2020 Food & Health Trends: CBD in Foods, Beverages, and Much More
This is part four of a 10-part series defining the top food & health trends of 2020.
CBD was one of the top-selling supplements in 2019 with end-of-year sales expected to exceed $1 billion, a 133% increase over 2018 sales. And this type of growth is only expected to continue. In fact, CBD sales are predicted to exceed $10 billion by 2024 as more consumers gravitate toward more natural ways to address health issues like stress and anxiety.
Right now, most CBD products can be purchased in forms like oils, capsules, and topicals. So it makes sense that food manufacturers would be eager to jump into the market with CBD-fortified foods and beverages with the demand we've seen. A few smaller companies have done this, but other food manufacturers have been a bit more tentative, keeping possible product formulation under wraps. The reason is that adding CBD to food products is murky, because the FDA still hasn't defined a process or guidelines around the extract.
The Red Tape
More specifically, the holdup is because adding CBD to foods and drinks complicates an already-gray area of legislation and regulation. This all started when the 2018 Farm Bill legalized the sale of hemp that contains 0.3% or less of the cannabinoid THC. Both hemp and marijuana come from the cannabis plant and contain compounds known as cannibinoids. The difference is that marijuana contains much higher levels of THC, which has psychoactive properties. Hemp contains significantly less THC but contains higher levels of the cannabinoid CBD, which does not have psychoactive effects and has been associated with potential therapeutic benefits.
The Farm Bill also gave states the right to determine their own regulation. Most all states have since passed some type of legislation that broadens the sale or usage of hemp-derived CBD, which makes it hard to keep legislation straight among states. But when it comes to adding CBD to food and beverage, the primary complication stems from CBD no longer being a controlled substance. It now falls under the FDA's realm of oversight for dietary supplements and foods. Since this happened, the FDA has been working to clarify regulation, since it's currently illegal to sell CBD as a dietary supplement or food product. Confusing, right?!
One reason the FDA hasn't moved more swiftly to green light food and beverage uses is that there's still limited research on CBD's safety and efficacy due to its previous designation as a controlled substance.
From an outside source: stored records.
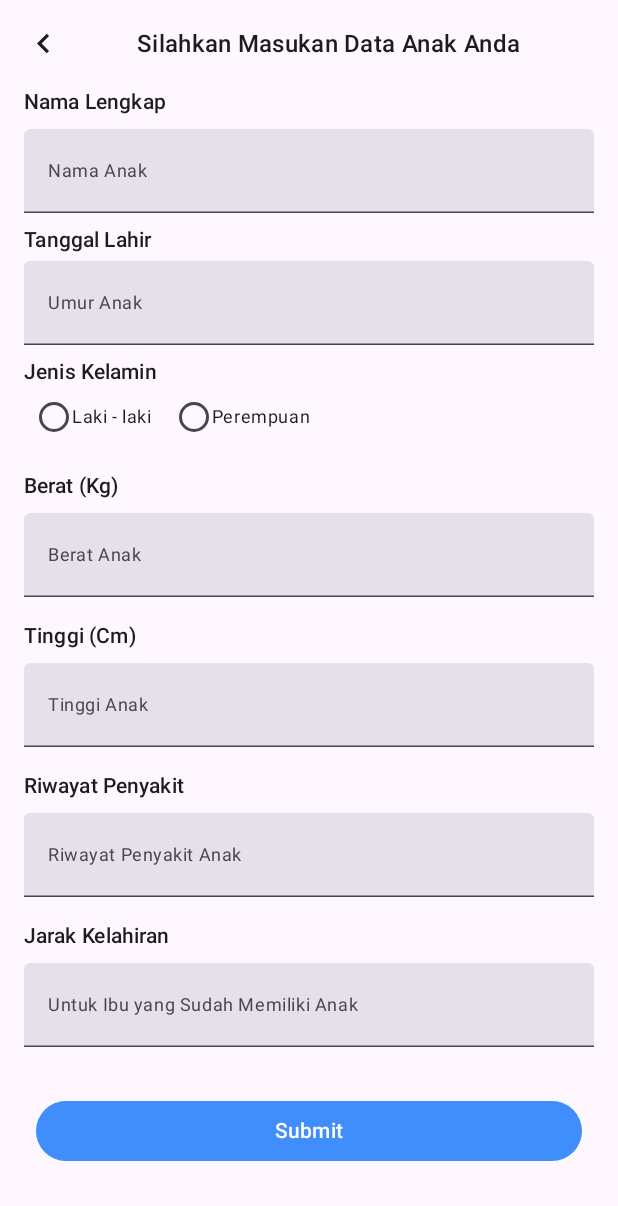
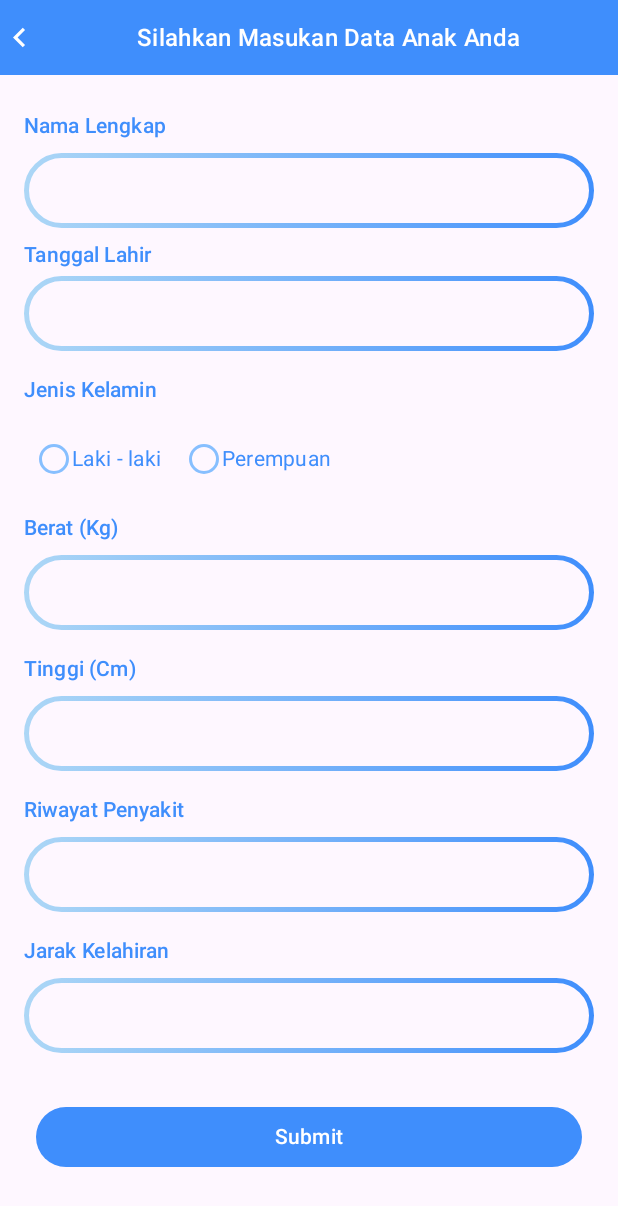
Before and after one commit to rdzee/Stunting_App_Capstone_Design_Bangkit, an Android app built with Jetpack Compose: the InputDataScreen screen opened through its navigation route, on a phone screen of 412 x 824 dp. Shown: the top 1206 px of the screen. Run offline under Robolectric (Android 15) with nearby library versions, the phone set to English and light mode, and no system bars; our stand-ins replace Firebase (no records; nobody signed in at launch, a user with empty details on screens opened directly), Room's generated code, constraintlayout-compose.

Commit message:
Add Input Data Screen Styling and Resources and Change the Profile Item

```diff
--- a/app/src/main/java/com/littlegrow/capstone_project/ui/components/item/HeaderItem.kt
+++ b/app/src/main/java/com/littlegrow/capstone_project/ui/components/item/HeaderItem.kt
@@ -1,9 +1,11 @@
 package com.littlegrow.capstone_project.ui.components.item
 
+import androidx.compose.foundation.background
 import androidx.compose.foundation.clickable
 import androidx.compose.foundation.layout.Arrangement
 import androidx.compose.foundation.layout.Row
 import androidx.compose.foundation.layout.fillMaxWidth
+import androidx.compose.foundation.layout.height
 import androidx.compose.foundation.layout.padding
 import androidx.compose.foundation.layout.size
 import androidx.compose.foundation.shape.CircleShape
@@ -16,6 +18,7 @@ import androidx.compose.runtime.Composable
 import androidx.compose.ui.Alignment
 import androidx.compose.ui.Modifier
 import androidx.compose.ui.draw.clip
+import androidx.compose.ui.graphics.Color
 import androidx.compose.ui.res.stringResource
 import androidx.compose.ui.text.font.FontWeight
 import androidx.compose.ui.text.style.TextAlign
@@ -33,12 +36,14 @@ fun HeaderItem(
     Row(
         verticalAlignment = Alignment.CenterVertically,
         horizontalArrangement = Arrangement.Center,
-        modifier = modifier.padding(8.dp)
+        modifier = modifier.background(MaterialTheme.colorScheme.primary)
+            .height(50.dp)
             .fillMaxWidth()
     ) {
         Icon(
             imageVector = Icons.Default.KeyboardArrowLeft,
             contentDescription = stringResource(id = R.string.back),
+            tint = Color.White,
             modifier = Modifier
                 .clip(CircleShape)
                 .clickable { onBackClick() }
@@ -48,6 +53,7 @@ fun HeaderItem(
             text = title,
             textAlign = TextAlign.Center,
             style = MaterialTheme.typography.titleMedium,
+            color = Color.White,
             fontWeight = FontWeight.Medium,
             modifier = Modifier
                 .weight(1f)
--- a/app/src/main/java/com/littlegrow/capstone_project/ui/components/item/InformationItem.kt
+++ b/app/src/main/java/com/littlegrow/capstone_project/ui/components/item/InformationItem.kt
@@ -59,6 +59,7 @@ fun InformationItem(
             style = MaterialTheme.typography.bodyMedium,
             fontWeight = FontWeight.SemiBold,
             textAlign = TextAlign.Center,
+            color = MaterialTheme.colorScheme.primary,
             maxLines = 2,
             overflow = TextOverflow.Ellipsis,
             modifier = Modifier
@@ -68,6 +69,7 @@ fun InformationItem(
         Text(
             text = stringResource(id = R.string.information_source, articleSource),
             style = MaterialTheme.typography.bodySmall,
+            color = MaterialTheme.colorScheme.primary,
             maxLines = 1,
             modifier = Modifier
                 .align(Alignment.CenterHorizontally)
--- a/app/src/main/java/com/littlegrow/capstone_project/ui/components/item/ProfileItem.kt
+++ b/app/src/main/java/com/littlegrow/capstone_project/ui/components/item/ProfileItem.kt
@@ -1,6 +1,7 @@
 package com.littlegrow.capstone_project.ui.components.item
 
 import androidx.compose.foundation.background
+import androidx.compose.foundation.clickable
 import androidx.compose.foundation.layout.Arrangement
 import androidx.compose.foundation.layout.Box
 import androidx.compose.foundation.layout.Column
@@ -10,8 +11,6 @@ import androidx.compose.foundation.layout.fillMaxWidth
 import androidx.compose.foundation.layout.height
 import androidx.compose.foundation.layout.padding
 import androidx.compose.foundation.shape.RoundedCornerShape
-import androidx.compose.material3.Button
-import androidx.compose.material3.ButtonDefaults
 import androidx.compose.material3.Card
 import androidx.compose.material3.CardDefaults
 import androidx.compose.material3.MaterialTheme
@@ -45,27 +44,26 @@ fun ProfileItem(
     bmiResult: String,
     bmiIndex: String,
     navigateToDetail: () -> Unit,
-    navigateToAdd: () -> Unit,
     modifier: Modifier = Modifier
 ) {
     Card(
         colors = CardDefaults.cardColors(containerColor = MaterialTheme.colorScheme.tertiary),
         modifier = modifier
             .clip(RoundedCornerShape(30.dp))
-            .height(200.dp)
+            .height(140.dp)
+            .clickable { navigateToDetail() }
     ) {
         ConstraintLayout(
             modifier = Modifier.fillMaxSize()
         ) {
-            val (nameRef, bmiResultRef, dataRowRef, buttonRef) = createRefs()
+            val (nameRef, bmiResultRef, dataRowRef) = createRefs()
             Text(
                 text = name,
                 style = TextStyle(
                     fontSize = 24.sp,
                     fontWeight = FontWeight.Medium,
-                    color = Color.White,
+                    color = MaterialTheme.colorScheme.primary,
                     textAlign = TextAlign.Center,
-                    shadow = Shadow(Color.Black, Offset(2f, 1f))
                 ),
                 modifier = Modifier
                     .constrainAs(nameRef) {
@@ -129,48 +127,6 @@ fun ProfileItem(
                     )
                 )
             }
-            Row(
-                modifier = modifier.constrainAs(buttonRef) {
-                    start.linkTo(parent.start)
-                    end.linkTo(parent.end)
-                    top.linkTo(dataRowRef.bottom, 16.dp)
-                }
-            ) {
-                Button(
-                    onClick = navigateToAdd,
-                    colors = ButtonDefaults.buttonColors(
-                        containerColor = Color.White,
-                        contentColor = MaterialTheme.colorScheme.surface
-                    ),
-                    modifier = Modifier.padding(start = 16.dp, end = 16.dp)
-                ) {
-                    Text(
-                        text = stringResource(id = R.string.add_profile),
-                        style = TextStyle(
-                            color = MaterialTheme.colorScheme.primary,
-                            fontSize = 16.sp,
-                            fontWeight = FontWeight.Medium
-                        )
-                    )
-                }
-                Button(
-                    onClick = navigateToDetail,
-                    colors = ButtonDefaults.buttonColors(
-                        containerColor = Color.White,
-                        contentColor = MaterialTheme.colorScheme.surface
-                    ),
-                    modifier = Modifier.padding(start = 16.dp, end = 16.dp)
-                ) {
-                    Text(
-                        text = stringResource(id = R.string.detail),
-                        style = TextStyle(
-                            color = MaterialTheme.colorScheme.primary,
-                            fontSize = 16.sp,
-                            fontWeight = FontWeight.Medium
-                        )
-                    )
-                }
-            }
         }
     }
 }
@@ -188,7 +144,7 @@ fun DataColumn(
             style = TextStyle(
                 fontSize = 16.sp,
                 fontWeight = FontWeight.SemiBold,
-                color = Color.White,
+                color = MaterialTheme.colorScheme.primary,
             ),
             modifier = Modifier
         )
@@ -197,7 +153,7 @@ fun DataColumn(
             text = data,
             style = TextStyle(
                 fontSize = 14.sp,
-                color = Color.White,
+                color = MaterialTheme.colorScheme.primary,
             ),
             modifier = Modifier
         )
@@ -218,7 +174,6 @@ fun ProfileContainerPreview() {
             bmiResult = "Normal",
             bmiIndex = "15.6",
             navigateToDetail = {},
-            navigateToAdd = {}
         )
     }
 }
--- a/app/src/main/java/com/littlegrow/capstone_project/ui/components/item/RadioButtonItem.kt
+++ b/app/src/main/java/com/littlegrow/capstone_project/ui/components/item/RadioButtonItem.kt
@@ -7,6 +7,7 @@ import androidx.compose.foundation.layout.padding
 import androidx.compose.foundation.selection.selectable
 import androidx.compose.material3.MaterialTheme
 import androidx.compose.material3.RadioButton
+import androidx.compose.material3.RadioButtonDefaults
 import androidx.compose.material3.Text
 import androidx.compose.runtime.Composable
 import androidx.compose.runtime.getValue
@@ -39,7 +40,8 @@ fun RadioButtonItem(
         .fillMaxWidth()) {
         Text(
             text = stringResource(id = R.string.gender),
-            style = MaterialTheme.typography.titleSmall
+            style = MaterialTheme.typography.titleSmall,
+            color = MaterialTheme.colorScheme.primary
         )
         Row(
             modifier = modifier.fillMaxWidth()
@@ -57,11 +59,16 @@ fun RadioButtonItem(
                 ) {
                     RadioButton(
                         selected = isSelectedItem(item),
+                        colors = RadioButtonDefaults.colors(
+                            selectedColor = MaterialTheme.colorScheme.primary,
+                            unselectedColor = MaterialTheme.colorScheme.surface
+                        ),
                         onClick = null
                     )
                     Text(
                         text = item,
-                        style = MaterialTheme.typography.bodySmall
+                        style = MaterialTheme.typography.bodyMedium,
+                        color = MaterialTheme.colorScheme.primary
                         )
                 }
             }
--- a/app/src/main/java/com/littlegrow/capstone_project/ui/components/item/TextInputItem.kt
+++ b/app/src/main/java/com/littlegrow/capstone_project/ui/components/item/TextInputItem.kt
@@ -1,21 +1,31 @@
+@file:Suppress("DEPRECATION")
+
 package com.littlegrow.capstone_project.ui.components.item
 
+import androidx.compose.foundation.BorderStroke
+import androidx.compose.foundation.border
 import androidx.compose.foundation.layout.Column
 import androidx.compose.foundation.layout.Spacer
 import androidx.compose.foundation.layout.fillMaxWidth
+import androidx.compose.foundation.layout.height
 import androidx.compose.foundation.layout.padding
+import androidx.compose.foundation.shape.RoundedCornerShape
 import androidx.compose.foundation.text.KeyboardActionScope
 import androidx.compose.foundation.text.KeyboardActions
 import androidx.compose.foundation.text.KeyboardOptions
+import androidx.compose.material3.ExperimentalMaterial3Api
 import androidx.compose.material3.MaterialTheme
 import androidx.compose.material3.Text
 import androidx.compose.material3.TextField
+import androidx.compose.material3.TextFieldDefaults
 import androidx.compose.runtime.Composable
 import androidx.compose.runtime.getValue
 import androidx.compose.runtime.mutableStateOf
 import androidx.compose.runtime.remember
 import androidx.compose.runtime.setValue
 import androidx.compose.ui.Modifier
+import androidx.compose.ui.graphics.Brush
+import androidx.compose.ui.graphics.Color
 import androidx.compose.ui.text.font.FontWeight
 import androidx.compose.ui.text.input.ImeAction
 import androidx.compose.ui.text.input.KeyboardType
@@ -24,11 +34,11 @@ import androidx.compose.ui.tooling.preview.Preview
 import androidx.compose.ui.unit.dp
 import com.littlegrow.capstone_project.ui.theme.Capstone_ProjectTheme
 
+@OptIn(ExperimentalMaterial3Api::class)
 @Composable
 fun TextInputItem(
     modifier: Modifier = Modifier,
     text: String,
-    hint: String,
     keyboardType: KeyboardType = KeyboardType.Text,
     imeAction: ImeAction = ImeAction.Next,
     isError: Boolean = false,
@@ -45,7 +55,8 @@ fun TextInputItem(
             text = text,
             textAlign = TextAlign.Start,
             style = MaterialTheme.typography.titleSmall,
-            fontWeight = FontWeight.Medium
+            fontWeight = FontWeight.Medium,
+            color = MaterialTheme.colorScheme.primary
         )
         Spacer(modifier = modifier.padding(4.dp))
         TextField(
@@ -53,9 +64,6 @@ fun TextInputItem(
             onValueChange = {
                 textInput = it
                 onTextChanged(it)
-            },
-            label = {
-                Text(text = hint, style = MaterialTheme.typography.bodySmall)
             },
             keyboardOptions = KeyboardOptions(
                 keyboardType = keyboardType,
@@ -67,7 +75,23 @@ fun TextInputItem(
             ),
             singleLine = true,
             isError = isError,
-            modifier = modifier.fillMaxWidth()
+            colors = TextFieldDefaults.textFieldColors(
+                containerColor = Color.Transparent,
+                focusedTextColor = MaterialTheme.colorScheme.primary,
+                unfocusedTextColor = MaterialTheme.colorScheme.primary,
+                focusedIndicatorColor = Color.Transparent,
+                unfocusedIndicatorColor = Color.Transparent,
+                errorTextColor = Color.Red,
+            ),
+            modifier = modifier.height(50.dp)
+                .fillMaxWidth()
+                .border(BorderStroke(
+                    width = 3.dp,
+                    brush = Brush.horizontalGradient(
+                        listOf(MaterialTheme.colorScheme.tertiary,
+                            MaterialTheme.colorScheme.primary))),
+                    shape = RoundedCornerShape(50)
+                )
         )
     }
 }
@@ -78,7 +102,6 @@ fun TextInputItemPreview() {
     Capstone_ProjectTheme {
         TextInputItem(
             text = "Name",
-            hint = "Name",
             onTextChanged = {},
             onDone = {},
             onNext = {}
--- a/app/src/main/java/com/littlegrow/capstone_project/ui/components/row/ProfileRow.kt
+++ b/app/src/main/java/com/littlegrow/capstone_project/ui/components/row/ProfileRow.kt
@@ -57,7 +57,6 @@ fun ProfileRow(
                     bmiResult = "Normal",
                     bmiIndex = "15.6",
                     navigateToDetail = navigateToDetail,
-                    navigateToAdd = navigateToAdd
                 )
             }
         }
--- a/app/src/main/java/com/littlegrow/capstone_project/ui/screen/home/HomeScreen.kt
+++ b/app/src/main/java/com/littlegrow/capstone_project/ui/screen/home/HomeScreen.kt
@@ -241,7 +241,7 @@ fun HomeContent(
                     color = MaterialTheme.colorScheme.primary,
                     modifier = modifier
                         .align(Alignment.Center)
-                        .height(150.dp)
+                        .height(100.dp)
                         .fillMaxWidth()
                 )
             }
--- a/app/src/main/java/com/littlegrow/capstone_project/ui/screen/input/InputDataScreen.kt
+++ b/app/src/main/java/com/littlegrow/capstone_project/ui/screen/input/InputDataScreen.kt
@@ -1,12 +1,15 @@
 package com.littlegrow.capstone_project.ui.screen.input
 
 import android.widget.Toast
+import androidx.compose.foundation.BorderStroke
+import androidx.compose.foundation.border
 import androidx.compose.foundation.layout.Column
 import androidx.compose.foundation.layout.Spacer
 import androidx.compose.foundation.layout.fillMaxWidth
 import androidx.compose.foundation.layout.height
 import androidx.compose.foundation.layout.padding
 import androidx.compose.foundation.rememberScrollState
+import androidx.compose.foundation.shape.RoundedCornerShape
 import androidx.compose.foundation.verticalScroll
 import androidx.compose.material3.Button
 import androidx.compose.material3.DatePicker
@@ -16,6 +19,7 @@ import androidx.compose.material3.MaterialTheme
 import androidx.compose.material3.Text
 import androidx.compose.material3.TextButton
 import androidx.compose.material3.TextField
+import androidx.compose.material3.TextFieldDefaults
 import androidx.compose.material3.rememberDatePickerState
 import androidx.compose.runtime.Composable
 import androidx.compose.runtime.LaunchedEffect
@@ -26,6 +30,8 @@ import androidx.compose.runtime.setValue
 import androidx.compose.ui.Modifier
 import androidx.compose.ui.focus.FocusDirection
 import androidx.compose.ui.focus.onFocusChanged
+import androidx.compose.ui.graphics.Brush
+import androidx.compose.ui.graphics.Color
 import androidx.compose.ui.platform.LocalContext
 import androidx.compose.ui.platform.LocalFocusManager
 import androidx.compose.ui.res.stringResource
@@ -68,18 +74,20 @@ fun InputDataScreen(
             }
         }
     }
+    Column(modifier = modifier.padding(bottom = 8.dp))
+    {
+        HeaderItem(
+            title = stringResource(id = R.string.input_data),
+            onBackClick = onBackClick,
+            modifier = modifier.padding(bottom = 8.dp)
+        )
         Column(
             modifier = Modifier
                 .padding(8.dp)
                 .verticalScroll(rememberScrollState())
         ) {
-        HeaderItem(
-            title = stringResource(id = R.string.input_data),
-            onBackClick = onBackClick
-        )
             TextInputItem(
                 text = stringResource(id = R.string.name),
-            hint = stringResource(id = R.string.name_hint),
                 onTextChanged = { inputDataViewModel.onEvent(InputEvent.NameChanged(it)) },
                 isError = state.nameError,
                 onNext = { localFocus.moveFocus(FocusDirection.Down) },
@@ -92,6 +100,7 @@ fun InputDataScreen(
                     textAlign = TextAlign.Start,
                     style = MaterialTheme.typography.titleSmall,
                     fontWeight = FontWeight.Medium,
+                    color = MaterialTheme.colorScheme.primary,
                     modifier = Modifier
                         .padding(start = 8.dp, bottom = 4.dp)
                 )
@@ -99,12 +108,20 @@ fun InputDataScreen(
                 TextField(
                     readOnly = true,
                     value = inputDataViewModel.formattedDate.value,
-                label = {
-                    Text(text = stringResource(id = R.string.age_hint), style = MaterialTheme.typography.bodySmall)
-                },
                     onValueChange = {},
                     isError = state.birthDateError,
-                modifier = Modifier
+                    colors = TextFieldDefaults.
+                    colors(
+                        focusedTextColor = MaterialTheme.colorScheme.primary,
+                        unfocusedTextColor = MaterialTheme.colorScheme.primary,
+                        errorTextColor = Color.Red,
+                        focusedContainerColor = Color.Transparent,
+                        unfocusedContainerColor = Color.Transparent,
+                        disabledContainerColor = Color.Transparent,
+                        focusedIndicatorColor = Color.Transparent,
+                        unfocusedIndicatorColor = Color.Transparent,
+                    ),
+                    modifier = modifier.height(50.dp)
                         .fillMaxWidth()
                         .padding(horizontal = 8.dp)
                         .onFocusChanged {
@@ -112,6 +129,14 @@ fun InputDataScreen(
                                 isDialogOpen = true
                             }
                         }
+                        .border(
+                            BorderStroke(
+                            width = 3.dp,
+                            brush = Brush.horizontalGradient(
+                                listOf(MaterialTheme.colorScheme.tertiary,
+                                    MaterialTheme.colorScheme.primary))),
+                            shape = RoundedCornerShape(50)
+                        )
                 )
             }
 
@@ -160,11 +185,11 @@ fun InputDataScreen(
 
             RadioButtonItem(
                 item1 = stringResource(id = R.string.male),
-            item2 = stringResource(id = R.string.female)
+                item2 = stringResource(id = R.string.female),
+                modifier = modifier.padding(top = 8.dp)
             )
             TextInputItem(
                 text = stringResource(id = R.string.weight),
-            hint = stringResource(id = R.string.weight_hint),
                 keyboardType = KeyboardType.Number,
                 onTextChanged = { inputDataViewModel.onEvent(InputEvent.WeightChanged(it)) },
                 isError = state.weightError,
@@ -173,7 +198,6 @@ fun InputDataScreen(
             )
             TextInputItem(
                 text = stringResource(id = R.string.height),
-            hint = stringResource(id = R.string.height_hint),
                 keyboardType = KeyboardType.Number,
                 onTextChanged = { inputDataViewModel.onEvent(InputEvent.HeightChanged(it)) },
                 isError = state.heightError,
@@ -182,7 +206,6 @@ fun InputDataScreen(
             )
             TextInputItem(
                 text = stringResource(id = R.string.disesaseHistory),
-            hint = stringResource(id = R.string.disesaseHistory_hint),
                 onTextChanged = { inputDataViewModel.onEvent(InputEvent.DiseaseHistoryChanged(it)) },
                 isError = state.diseaseHistoryError,
                 onNext = { localFocus.moveFocus(FocusDirection.Down) },
@@ -190,7 +213,6 @@ fun InputDataScreen(
             )
             TextInputItem(
                 text = stringResource(id = R.string.birthDistance),
-            hint = stringResource(id = R.string.birthDistance_hint),
                 onTextChanged = { inputDataViewModel.onEvent(InputEvent.BirthDistanceChanged(it)) },
                 isError = state.birthDistanceError,
                 onNext = { localFocus.moveFocus(FocusDirection.Down) },
@@ -209,6 +231,7 @@ fun InputDataScreen(
             }
         }
     }
+}
 
 @Composable
 @Preview(showBackground = true)
--- a/app/src/main/java/com/littlegrow/capstone_project/ui/screen/recommendation/RecommendationScreen.kt
+++ b/app/src/main/java/com/littlegrow/capstone_project/ui/screen/recommendation/RecommendationScreen.kt
@@ -67,7 +67,6 @@ fun RecommendationScreen(
                 bmiResult = stringResource(id = R.string.bmi),
                 bmiIndex = stringResource(id = R.string.bmi),
                 navigateToDetail = { },
-                navigateToAdd = { },
                 modifier = Modifier
                     .padding(horizontal = 16.dp)
             )
```
Also changed, not shown: 1 other file. Lines whose indentation alone changed are shown as unchanged.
Granted, available research is promising, but most studies were small and done in labs or with animals. A lack of regulation and quality control in CBD production is another reason why the FDA has been slow to loosen regulations around food. Currently, the majority of states don't have any testing or oversight of what is in CBD products. The result is that when researchers at Penn Medicine analyzed online CBD products, they found that 70% had either more or less CBD than what the product label indicated. Some also contained THC amounts greater than 0.3%.
So What's Next?
Currently, manufacturers put themselves at risk for FDA disciplinary action if they sell dietary supplements or foods with hemp-derived CBD. In fact, the FDA sent warning letters to 15 companies in November 2019 for selling CBD as supplements and/or adding CBD to food. But demand for products like these continues to grow, and this will likely cause the FDA to take a stand. We predict 2020 to be the "Year of CBD Foods." But... it's undetermined if this will be due to new regulations that sometimes allows for the addition of CBD, or due to the FDA increasing disciplinary action for manufacturers not following the regulations.
In the meantime, there are a few things to keep in mind if you choose to use CBD supplements or CBD-fortified food products.
Don't use it in place of current medications.
Never use CBD as an alternative to your current medications. Consider it a way to possibly augment what you are already doing, and make sure your doctor is aware to prevent any potential drug interactions.
With little quality control in manufacturing, this means CBD (and potentially THC) content can very greatly even among products of the same brand.
Choose one that has quality control testing done by an outside lab.
But this still doesn't ensure that the product actually contains what is specified on the label.